* Instructions for the task *
Given the records below, pull every line with the word "Conflicts" into the answer.

* Data to process *
※

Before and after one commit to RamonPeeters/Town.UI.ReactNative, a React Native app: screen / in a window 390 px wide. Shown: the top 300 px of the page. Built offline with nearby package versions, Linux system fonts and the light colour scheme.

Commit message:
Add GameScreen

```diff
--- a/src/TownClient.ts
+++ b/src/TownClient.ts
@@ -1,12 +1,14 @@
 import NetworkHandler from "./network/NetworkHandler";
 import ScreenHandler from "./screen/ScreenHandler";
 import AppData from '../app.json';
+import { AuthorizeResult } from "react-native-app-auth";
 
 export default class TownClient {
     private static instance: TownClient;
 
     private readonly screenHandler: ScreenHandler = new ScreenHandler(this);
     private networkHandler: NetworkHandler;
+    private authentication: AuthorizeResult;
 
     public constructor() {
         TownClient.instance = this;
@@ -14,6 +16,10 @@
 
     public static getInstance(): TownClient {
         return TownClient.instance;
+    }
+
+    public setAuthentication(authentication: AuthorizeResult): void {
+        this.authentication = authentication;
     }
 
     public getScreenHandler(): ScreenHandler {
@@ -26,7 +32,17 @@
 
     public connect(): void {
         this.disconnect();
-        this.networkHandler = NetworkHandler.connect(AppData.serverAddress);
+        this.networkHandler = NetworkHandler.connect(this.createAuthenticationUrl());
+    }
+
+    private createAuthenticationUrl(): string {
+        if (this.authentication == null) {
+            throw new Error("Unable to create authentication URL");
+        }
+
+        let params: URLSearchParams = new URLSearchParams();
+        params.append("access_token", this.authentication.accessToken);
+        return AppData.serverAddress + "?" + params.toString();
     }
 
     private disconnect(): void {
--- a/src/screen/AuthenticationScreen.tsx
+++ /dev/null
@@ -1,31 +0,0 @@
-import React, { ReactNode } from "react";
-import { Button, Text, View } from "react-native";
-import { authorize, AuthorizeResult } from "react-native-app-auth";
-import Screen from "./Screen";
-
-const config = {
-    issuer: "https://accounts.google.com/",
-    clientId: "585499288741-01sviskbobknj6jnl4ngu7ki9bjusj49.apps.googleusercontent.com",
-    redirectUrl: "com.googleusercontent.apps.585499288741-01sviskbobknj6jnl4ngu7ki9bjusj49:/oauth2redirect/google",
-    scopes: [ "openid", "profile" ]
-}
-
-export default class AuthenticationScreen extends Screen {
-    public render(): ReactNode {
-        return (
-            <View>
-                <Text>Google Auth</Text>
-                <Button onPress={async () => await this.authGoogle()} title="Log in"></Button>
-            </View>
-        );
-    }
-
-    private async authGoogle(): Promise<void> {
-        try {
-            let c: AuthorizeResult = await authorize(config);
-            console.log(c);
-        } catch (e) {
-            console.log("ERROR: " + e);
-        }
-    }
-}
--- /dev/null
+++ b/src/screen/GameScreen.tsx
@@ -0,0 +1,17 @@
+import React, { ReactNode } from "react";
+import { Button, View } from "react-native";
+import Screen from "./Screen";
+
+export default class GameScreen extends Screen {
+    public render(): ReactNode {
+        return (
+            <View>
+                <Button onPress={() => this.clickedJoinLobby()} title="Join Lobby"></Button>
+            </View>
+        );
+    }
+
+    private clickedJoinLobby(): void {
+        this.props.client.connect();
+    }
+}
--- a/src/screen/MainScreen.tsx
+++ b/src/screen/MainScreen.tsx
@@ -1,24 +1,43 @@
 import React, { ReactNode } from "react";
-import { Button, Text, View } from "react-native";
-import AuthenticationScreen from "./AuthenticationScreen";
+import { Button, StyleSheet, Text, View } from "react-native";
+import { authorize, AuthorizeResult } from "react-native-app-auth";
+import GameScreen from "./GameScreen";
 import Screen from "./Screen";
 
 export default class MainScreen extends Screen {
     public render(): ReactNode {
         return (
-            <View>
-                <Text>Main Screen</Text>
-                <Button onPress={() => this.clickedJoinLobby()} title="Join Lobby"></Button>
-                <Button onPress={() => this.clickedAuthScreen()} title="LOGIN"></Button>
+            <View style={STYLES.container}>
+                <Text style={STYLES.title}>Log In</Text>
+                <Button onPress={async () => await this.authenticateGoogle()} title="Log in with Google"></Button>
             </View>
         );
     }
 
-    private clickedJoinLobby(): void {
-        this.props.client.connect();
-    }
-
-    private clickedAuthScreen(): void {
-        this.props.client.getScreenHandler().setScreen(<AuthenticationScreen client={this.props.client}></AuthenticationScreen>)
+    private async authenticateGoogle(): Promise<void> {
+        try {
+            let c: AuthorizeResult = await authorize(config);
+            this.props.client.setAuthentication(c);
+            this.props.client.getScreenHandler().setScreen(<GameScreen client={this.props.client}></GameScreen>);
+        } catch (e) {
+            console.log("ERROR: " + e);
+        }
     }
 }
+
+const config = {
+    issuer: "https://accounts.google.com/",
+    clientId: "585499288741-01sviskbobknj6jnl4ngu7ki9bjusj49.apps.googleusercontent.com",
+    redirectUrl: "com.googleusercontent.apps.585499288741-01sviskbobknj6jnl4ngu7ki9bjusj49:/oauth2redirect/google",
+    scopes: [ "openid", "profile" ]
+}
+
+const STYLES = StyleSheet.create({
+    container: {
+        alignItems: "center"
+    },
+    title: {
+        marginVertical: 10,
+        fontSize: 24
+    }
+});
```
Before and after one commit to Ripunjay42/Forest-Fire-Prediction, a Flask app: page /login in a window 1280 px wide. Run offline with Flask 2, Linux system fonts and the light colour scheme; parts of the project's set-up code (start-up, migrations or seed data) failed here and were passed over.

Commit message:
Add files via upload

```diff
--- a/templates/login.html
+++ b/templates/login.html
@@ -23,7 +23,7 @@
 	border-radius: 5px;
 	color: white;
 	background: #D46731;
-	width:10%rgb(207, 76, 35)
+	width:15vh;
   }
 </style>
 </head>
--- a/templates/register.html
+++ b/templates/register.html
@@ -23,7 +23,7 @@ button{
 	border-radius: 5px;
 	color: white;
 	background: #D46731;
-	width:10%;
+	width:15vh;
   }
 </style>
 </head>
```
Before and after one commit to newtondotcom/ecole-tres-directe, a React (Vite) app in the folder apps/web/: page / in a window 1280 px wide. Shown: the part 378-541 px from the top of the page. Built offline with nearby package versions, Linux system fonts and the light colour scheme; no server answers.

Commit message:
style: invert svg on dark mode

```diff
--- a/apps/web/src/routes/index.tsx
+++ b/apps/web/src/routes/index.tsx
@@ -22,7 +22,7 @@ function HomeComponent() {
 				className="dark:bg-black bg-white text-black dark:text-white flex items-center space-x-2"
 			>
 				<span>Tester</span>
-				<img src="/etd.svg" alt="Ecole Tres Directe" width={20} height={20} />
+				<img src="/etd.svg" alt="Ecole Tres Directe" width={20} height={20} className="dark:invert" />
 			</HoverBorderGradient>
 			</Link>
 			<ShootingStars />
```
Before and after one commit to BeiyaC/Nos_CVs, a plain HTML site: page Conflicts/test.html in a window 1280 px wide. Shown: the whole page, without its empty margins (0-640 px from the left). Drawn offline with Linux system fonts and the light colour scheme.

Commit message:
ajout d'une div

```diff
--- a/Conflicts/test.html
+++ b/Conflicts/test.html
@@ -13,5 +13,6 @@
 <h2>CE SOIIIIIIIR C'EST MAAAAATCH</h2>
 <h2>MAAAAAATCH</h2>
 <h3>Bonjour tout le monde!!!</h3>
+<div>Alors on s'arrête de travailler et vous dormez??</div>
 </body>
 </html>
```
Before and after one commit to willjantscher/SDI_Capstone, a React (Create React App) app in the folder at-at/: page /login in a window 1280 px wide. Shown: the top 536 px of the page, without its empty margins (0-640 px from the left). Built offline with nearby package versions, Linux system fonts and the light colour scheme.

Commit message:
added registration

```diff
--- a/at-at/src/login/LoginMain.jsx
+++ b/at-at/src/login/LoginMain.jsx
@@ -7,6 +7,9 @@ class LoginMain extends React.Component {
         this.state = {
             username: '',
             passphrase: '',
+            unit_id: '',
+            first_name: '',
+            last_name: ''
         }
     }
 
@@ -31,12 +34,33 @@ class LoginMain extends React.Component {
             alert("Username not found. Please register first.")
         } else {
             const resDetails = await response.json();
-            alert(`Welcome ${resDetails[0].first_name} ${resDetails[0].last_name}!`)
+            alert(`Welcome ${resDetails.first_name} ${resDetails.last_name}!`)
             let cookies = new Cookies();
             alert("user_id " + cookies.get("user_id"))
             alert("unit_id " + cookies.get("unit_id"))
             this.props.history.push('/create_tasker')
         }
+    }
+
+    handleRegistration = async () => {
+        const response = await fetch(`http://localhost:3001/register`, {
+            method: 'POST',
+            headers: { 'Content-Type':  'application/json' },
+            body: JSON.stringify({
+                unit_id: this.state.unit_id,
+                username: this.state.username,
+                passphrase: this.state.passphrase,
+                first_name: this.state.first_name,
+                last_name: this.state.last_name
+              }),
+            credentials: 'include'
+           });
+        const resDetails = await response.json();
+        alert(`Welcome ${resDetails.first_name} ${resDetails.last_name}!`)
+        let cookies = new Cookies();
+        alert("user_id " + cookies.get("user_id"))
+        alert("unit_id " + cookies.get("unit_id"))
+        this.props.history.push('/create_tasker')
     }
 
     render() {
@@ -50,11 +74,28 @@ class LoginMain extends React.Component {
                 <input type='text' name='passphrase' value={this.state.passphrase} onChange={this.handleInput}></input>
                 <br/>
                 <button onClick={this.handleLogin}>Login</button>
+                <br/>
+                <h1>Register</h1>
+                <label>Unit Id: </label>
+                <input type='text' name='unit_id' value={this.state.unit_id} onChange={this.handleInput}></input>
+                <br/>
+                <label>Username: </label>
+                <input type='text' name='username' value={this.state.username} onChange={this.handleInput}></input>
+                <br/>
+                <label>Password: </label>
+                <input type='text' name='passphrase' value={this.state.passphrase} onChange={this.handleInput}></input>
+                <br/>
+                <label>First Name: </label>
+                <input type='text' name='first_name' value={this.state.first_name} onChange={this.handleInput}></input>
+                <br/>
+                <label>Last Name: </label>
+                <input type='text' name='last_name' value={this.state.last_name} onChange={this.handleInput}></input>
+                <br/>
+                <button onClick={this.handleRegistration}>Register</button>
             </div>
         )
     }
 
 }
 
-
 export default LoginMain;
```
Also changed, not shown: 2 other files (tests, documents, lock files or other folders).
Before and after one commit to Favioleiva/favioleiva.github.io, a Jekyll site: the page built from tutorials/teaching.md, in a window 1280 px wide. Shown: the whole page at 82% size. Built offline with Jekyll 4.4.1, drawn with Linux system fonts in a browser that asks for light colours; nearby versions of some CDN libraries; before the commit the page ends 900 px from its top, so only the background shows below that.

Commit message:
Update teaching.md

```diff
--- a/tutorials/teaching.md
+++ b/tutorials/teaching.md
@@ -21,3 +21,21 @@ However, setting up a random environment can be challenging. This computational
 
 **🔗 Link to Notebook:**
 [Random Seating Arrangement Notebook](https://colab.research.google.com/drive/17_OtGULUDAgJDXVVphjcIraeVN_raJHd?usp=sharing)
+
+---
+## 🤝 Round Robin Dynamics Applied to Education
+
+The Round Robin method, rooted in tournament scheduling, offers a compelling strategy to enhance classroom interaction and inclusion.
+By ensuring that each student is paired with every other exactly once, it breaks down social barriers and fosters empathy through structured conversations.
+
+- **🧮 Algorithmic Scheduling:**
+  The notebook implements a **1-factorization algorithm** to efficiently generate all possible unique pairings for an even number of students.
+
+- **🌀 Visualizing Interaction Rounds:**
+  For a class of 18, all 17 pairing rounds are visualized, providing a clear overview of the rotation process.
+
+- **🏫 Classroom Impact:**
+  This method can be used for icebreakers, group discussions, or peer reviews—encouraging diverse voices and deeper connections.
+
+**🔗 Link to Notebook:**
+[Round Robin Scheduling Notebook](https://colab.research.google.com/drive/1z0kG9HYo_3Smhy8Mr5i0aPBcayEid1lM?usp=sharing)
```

※

* Solution to this exercise *
Before and after one commit to BeiyaC/Nos_CVs, a plain HTML site: page Conflicts/test.html in a window 1280 px wide. Shown: the whole page, without its empty margins (0-640 px from the left). Drawn offline with Linux system fonts and the light colour scheme.
--- a/Conflicts/test.html
+++ b/Conflicts/test.html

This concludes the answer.